*YOUR INSTRUCTIONS*:
From the first line to the last, please write out the data exactly.

(Structured diff data)
========

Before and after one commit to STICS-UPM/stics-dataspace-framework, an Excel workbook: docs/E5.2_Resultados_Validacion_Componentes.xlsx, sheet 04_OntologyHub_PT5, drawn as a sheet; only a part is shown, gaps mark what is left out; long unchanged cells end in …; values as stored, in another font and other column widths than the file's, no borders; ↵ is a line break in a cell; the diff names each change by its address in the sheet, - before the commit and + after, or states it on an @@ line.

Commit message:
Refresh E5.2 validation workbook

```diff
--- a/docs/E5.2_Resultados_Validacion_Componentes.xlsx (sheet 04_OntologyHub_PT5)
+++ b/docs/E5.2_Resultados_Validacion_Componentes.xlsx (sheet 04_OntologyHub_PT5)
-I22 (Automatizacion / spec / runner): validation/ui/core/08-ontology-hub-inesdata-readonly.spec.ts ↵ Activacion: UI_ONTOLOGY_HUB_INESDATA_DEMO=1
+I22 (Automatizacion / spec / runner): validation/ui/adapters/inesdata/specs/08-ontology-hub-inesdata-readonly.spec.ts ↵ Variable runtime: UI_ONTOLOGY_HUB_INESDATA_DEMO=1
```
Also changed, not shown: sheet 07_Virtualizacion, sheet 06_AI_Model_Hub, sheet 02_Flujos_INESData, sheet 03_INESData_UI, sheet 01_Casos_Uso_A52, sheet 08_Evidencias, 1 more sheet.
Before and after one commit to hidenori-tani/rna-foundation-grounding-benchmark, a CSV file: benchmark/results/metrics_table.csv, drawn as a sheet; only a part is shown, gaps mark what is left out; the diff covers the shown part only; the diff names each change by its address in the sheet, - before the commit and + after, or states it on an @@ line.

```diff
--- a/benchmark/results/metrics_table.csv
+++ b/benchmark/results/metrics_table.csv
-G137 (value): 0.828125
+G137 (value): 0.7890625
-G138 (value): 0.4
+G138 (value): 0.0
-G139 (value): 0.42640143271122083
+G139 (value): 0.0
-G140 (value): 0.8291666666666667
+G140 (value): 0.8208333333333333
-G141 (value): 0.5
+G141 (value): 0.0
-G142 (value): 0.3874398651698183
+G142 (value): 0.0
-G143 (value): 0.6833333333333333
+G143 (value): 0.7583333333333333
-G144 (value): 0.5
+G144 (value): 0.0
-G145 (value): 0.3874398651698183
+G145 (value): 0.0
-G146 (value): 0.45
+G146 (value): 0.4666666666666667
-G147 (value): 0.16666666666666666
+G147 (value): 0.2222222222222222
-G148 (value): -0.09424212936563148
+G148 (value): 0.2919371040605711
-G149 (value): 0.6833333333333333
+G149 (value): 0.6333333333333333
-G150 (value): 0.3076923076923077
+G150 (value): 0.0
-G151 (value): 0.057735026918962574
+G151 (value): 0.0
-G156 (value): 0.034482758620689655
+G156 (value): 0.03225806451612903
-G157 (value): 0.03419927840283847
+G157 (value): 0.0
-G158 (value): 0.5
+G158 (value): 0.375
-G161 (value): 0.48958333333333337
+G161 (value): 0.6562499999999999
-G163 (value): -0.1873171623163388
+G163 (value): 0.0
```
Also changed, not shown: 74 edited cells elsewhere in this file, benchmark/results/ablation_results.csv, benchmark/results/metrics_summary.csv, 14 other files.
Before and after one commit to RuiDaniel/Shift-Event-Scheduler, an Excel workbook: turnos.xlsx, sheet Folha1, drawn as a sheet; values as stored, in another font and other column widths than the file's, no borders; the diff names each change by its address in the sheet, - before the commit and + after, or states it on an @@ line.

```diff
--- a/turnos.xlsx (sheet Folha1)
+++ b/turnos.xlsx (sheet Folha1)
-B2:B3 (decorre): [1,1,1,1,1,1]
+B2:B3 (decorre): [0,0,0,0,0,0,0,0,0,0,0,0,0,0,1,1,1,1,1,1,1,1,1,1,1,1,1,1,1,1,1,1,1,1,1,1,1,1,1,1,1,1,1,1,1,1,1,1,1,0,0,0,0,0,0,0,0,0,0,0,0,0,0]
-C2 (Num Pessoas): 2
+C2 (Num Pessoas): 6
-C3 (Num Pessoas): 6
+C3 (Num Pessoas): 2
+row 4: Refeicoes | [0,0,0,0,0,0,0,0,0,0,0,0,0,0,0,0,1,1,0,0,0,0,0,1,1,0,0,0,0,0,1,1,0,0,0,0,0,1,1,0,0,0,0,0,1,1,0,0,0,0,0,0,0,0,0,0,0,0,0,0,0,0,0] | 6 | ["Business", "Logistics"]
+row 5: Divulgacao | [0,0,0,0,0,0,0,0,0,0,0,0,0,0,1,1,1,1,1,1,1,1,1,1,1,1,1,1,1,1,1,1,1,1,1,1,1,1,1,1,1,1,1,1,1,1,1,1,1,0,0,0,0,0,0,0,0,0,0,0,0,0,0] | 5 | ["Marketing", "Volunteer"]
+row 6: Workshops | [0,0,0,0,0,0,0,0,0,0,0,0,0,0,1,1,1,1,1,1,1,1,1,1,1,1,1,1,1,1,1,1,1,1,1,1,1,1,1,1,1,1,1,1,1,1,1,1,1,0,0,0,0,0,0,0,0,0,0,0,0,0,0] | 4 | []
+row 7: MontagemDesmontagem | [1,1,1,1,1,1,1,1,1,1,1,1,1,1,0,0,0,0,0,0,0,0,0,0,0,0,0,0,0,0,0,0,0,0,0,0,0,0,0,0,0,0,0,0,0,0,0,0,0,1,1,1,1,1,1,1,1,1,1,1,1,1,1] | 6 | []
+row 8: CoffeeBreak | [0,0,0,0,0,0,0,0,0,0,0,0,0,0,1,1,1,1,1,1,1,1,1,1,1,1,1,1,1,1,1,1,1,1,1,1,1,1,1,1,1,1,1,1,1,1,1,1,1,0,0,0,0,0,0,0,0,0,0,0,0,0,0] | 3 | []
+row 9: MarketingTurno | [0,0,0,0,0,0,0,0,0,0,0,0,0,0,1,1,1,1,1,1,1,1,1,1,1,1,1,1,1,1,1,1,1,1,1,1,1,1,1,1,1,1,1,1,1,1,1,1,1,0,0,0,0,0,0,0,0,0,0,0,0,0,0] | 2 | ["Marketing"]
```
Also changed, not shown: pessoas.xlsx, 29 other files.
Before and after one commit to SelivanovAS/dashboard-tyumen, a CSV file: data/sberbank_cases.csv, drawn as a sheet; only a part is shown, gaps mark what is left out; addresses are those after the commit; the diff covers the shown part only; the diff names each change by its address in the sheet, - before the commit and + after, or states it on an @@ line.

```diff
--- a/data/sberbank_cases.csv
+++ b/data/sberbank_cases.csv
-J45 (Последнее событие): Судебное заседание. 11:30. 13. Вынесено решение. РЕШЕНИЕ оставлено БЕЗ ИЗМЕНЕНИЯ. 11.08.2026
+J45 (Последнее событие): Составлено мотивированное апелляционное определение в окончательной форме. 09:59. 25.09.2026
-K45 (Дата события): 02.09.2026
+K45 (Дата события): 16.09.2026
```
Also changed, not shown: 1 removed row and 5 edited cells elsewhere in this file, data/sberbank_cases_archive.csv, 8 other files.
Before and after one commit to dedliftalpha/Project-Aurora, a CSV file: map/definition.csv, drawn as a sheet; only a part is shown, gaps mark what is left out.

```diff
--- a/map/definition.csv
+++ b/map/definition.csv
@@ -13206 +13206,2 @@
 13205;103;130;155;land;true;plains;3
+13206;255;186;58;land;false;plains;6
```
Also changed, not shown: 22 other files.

========

*EXERCISE RESULT*:
Before and after one commit to STICS-UPM/stics-dataspace-framework, an Excel workbook: docs/E5.2_Resultados_Validacion_Componentes.xlsx, sheet 04_OntologyHub_PT5, drawn as a sheet; only a part is shown, gaps mark what is left out; long unchanged cells end in …; values as stored, in another font and other column widths than the file's, no borders; ↵ is a line break in a cell; the diff names each change by its address in the sheet, - before the commit and + after, or states it on an @@ line.

Commit message:
Refresh E5.2 validation workbook

```diff
--- a/docs/E5.2_Resultados_Validacion_Componentes.xlsx (sheet 04_OntologyHub_PT5)
+++ b/docs/E5.2_Resultados_Validacion_Componentes.xlsx (sheet 04_OntologyHub_PT5)
-I22 (Automatizacion / spec / runner): validation/ui/core/08-ontology-hub-inesdata-readonly.spec.ts ↵ Activacion: UI_ONTOLOGY_HUB_INESDATA_DEMO=1
+I22 (Automatizacion / spec / runner): validation/ui/adapters/inesdata/specs/08-ontology-hub-inesdata-readonly.spec.ts ↵ Variable runtime: UI_ONTOLOGY_HUB_INESDATA_DEMO=1
```
Also changed, not shown: sheet 07_Virtualizacion, sheet 06_AI_Model_Hub, sheet 02_Flujos_INESData, sheet 03_INESData_UI, sheet 01_Casos_Uso_A52, sheet 08_Evidencias, 1 more sheet.
Before and after one commit to hidenori-tani/rna-foundation-grounding-benchmark, a CSV file: benchmark/results/metrics_table.csv, drawn as a sheet; only a part is shown, gaps mark what is left out; the diff covers the shown part only; the diff names each change by its address in the sheet, - before the commit and + after, or states it on an @@ line.

```diff
--- a/benchmark/results/metrics_table.csv
+++ b/benchmark/results/metrics_table.csv
-G137 (value): 0.828125
+G137 (value): 0.7890625
-G138 (value): 0.4
+G138 (value): 0.0
-G139 (value): 0.42640143271122083
+G139 (value): 0.0
-G140 (value): 0.8291666666666667
+G140 (value): 0.8208333333333333
-G141 (value): 0.5
+G141 (value): 0.0
-G142 (value): 0.3874398651698183
+G142 (value): 0.0
-G143 (value): 0.6833333333333333
+G143 (value): 0.7583333333333333
-G144 (value): 0.5
+G144 (value): 0.0
-G145 (value): 0.3874398651698183
+G145 (value): 0.0
-G146 (value): 0.45
+G146 (value): 0.4666666666666667
-G147 (value): 0.16666666666666666
+G147 (value): 0.2222222222222222
-G148 (value): -0.09424212936563148
+G148 (value): 0.2919371040605711
-G149 (value): 0.6833333333333333
+G149 (value): 0.6333333333333333
-G150 (value): 0.3076923076923077
+G150 (value): 0.0
-G151 (value): 0.057735026918962574
+G151 (value): 0.0
-G156 (value): 0.034482758620689655
+G156 (value): 0.03225806451612903
-G157 (value): 0.03419927840283847
+G157 (value): 0.0
-G158 (value): 0.5
+G158 (value): 0.375
-G161 (value): 0.48958333333333337
+G161 (value): 0.6562499999999999
-G163 (value): -0.1873171623163388
+G163 (value): 0.0
```
Also changed, not shown: 74 edited cells elsewhere in this file, benchmark/results/ablation_results.csv, benchmark/results/metrics_summary.csv, 14 other files.
Before and after one commit to RuiDaniel/Shift-Event-Scheduler, an Excel workbook: turnos.xlsx, sheet Folha1, drawn as a sheet; values as stored, in another font and other column widths than the file's, no borders; the diff names each change by its address in the sheet, - before the commit and + after, or states it on an @@ line.

```diff
--- a/turnos.xlsx (sheet Folha1)
+++ b/turnos.xlsx (sheet Folha1)
-B2:B3 (decorre): [1,1,1,1,1,1]
+B2:B3 (decorre): [0,0,0,0,0,0,0,0,0,0,0,0,0,0,1,1,1,1,1,1,1,1,1,1,1,1,1,1,1,1,1,1,1,1,1,1,1,1,1,1,1,1,1,1,1,1,1,1,1,0,0,0,0,0,0,0,0,0,0,0,0,0,0]
-C2 (Num Pessoas): 2
+C2 (Num Pessoas): 6
-C3 (Num Pessoas): 6
+C3 (Num Pessoas): 2
+row 4: Refeicoes | [0,0,0,0,0,0,0,0,0,0,0,0,0,0,0,0,1,1,0,0,0,0,0,1,1,0,0,0,0,0,1,1,0,0,0,0,0,1,1,0,0,0,0,0,1,1,0,0,0,0,0,0,0,0,0,0,0,0,0,0,0,0,0] | 6 | ["Business", "Logistics"]
+row 5: Divulgacao | [0,0,0,0,0,0,0,0,0,0,0,0,0,0,1,1,1,1,1,1,1,1,1,1,1,1,1,1,1,1,1,1,1,1,1,1,1,1,1,1,1,1,1,1,1,1,1,1,1,0,0,0,0,0,0,0,0,0,0,0,0,0,0] | 5 | ["Marketing", "Volunteer"]
+row 6: Workshops | [0,0,0,0,0,0,0,0,0,0,0,0,0,0,1,1,1,1,1,1,1,1,1,1,1,1,1,1,1,1,1,1,1,1,1,1,1,1,1,1,1,1,1,1,1,1,1,1,1,0,0,0,0,0,0,0,0,0,0,0,0,0,0] | 4 | []
+row 7: MontagemDesmontagem | [1,1,1,1,1,1,1,1,1,1,1,1,1,1,0,0,0,0,0,0,0,0,0,0,0,0,0,0,0,0,0,0,0,0,0,0,0,0,0,0,0,0,0,0,0,0,0,0,0,1,1,1,1,1,1,1,1,1,1,1,1,1,1] | 6 | []
+row 8: CoffeeBreak | [0,0,0,0,0,0,0,0,0,0,0,0,0,0,1,1,1,1,1,1,1,1,1,1,1,1,1,1,1,1,1,1,1,1,1,1,1,1,1,1,1,1,1,1,1,1,1,1,1,0,0,0,0,0,0,0,0,0,0,0,0,0,0] | 3 | []
+row 9: MarketingTurno | [0,0,0,0,0,0,0,0,0,0,0,0,0,0,1,1,1,1,1,1,1,1,1,1,1,1,1,1,1,1,1,1,1,1,1,1,1,1,1,1,1,1,1,1,1,1,1,1,1,0,0,0,0,0,0,0,0,0,0,0,0,0,0] | 2 | ["Marketing"]
```
Also changed, not shown: pessoas.xlsx, 29 other files.
Before and after one commit to SelivanovAS/dashboard-tyumen, a CSV file: data/sberbank_cases.csv, drawn as a sheet; only a part is shown, gaps mark what is left out; addresses are those after the commit; the diff covers the shown part only; the diff names each change by its address in the sheet, - before the commit and + after, or states it on an @@ line.

```diff
--- a/data/sberbank_cases.csv
+++ b/data/sberbank_cases.csv
-J45 (Последнее событие): Судебное заседание. 11:30. 13. Вынесено решение. РЕШЕНИЕ оставлено БЕЗ ИЗМЕНЕНИЯ. 11.08.2026
+J45 (Последнее событие): Составлено мотивированное апелляционное определение в окончательной форме. 09:59. 25.09.2026
-K45 (Дата события): 02.09.2026
+K45 (Дата события): 16.09.2026
```
Also changed, not shown: 1 removed row and 5 edited cells elsewhere in this file, data/sberbank_cases_archive.csv, 8 other files.
Before and after one commit to dedliftalpha/Project-Aurora, a CSV file: map/definition.csv, drawn as a sheet; only a part is shown, gaps mark what is left out.

```diff
--- a/map/definition.csv
+++ b/map/definition.csv
@@ -13206 +13206,2 @@
 13205;103;130;155;land;true;plains;3
+13206;255;186;58;land;false;plains;6
```
Also changed, not shown: 22 other files.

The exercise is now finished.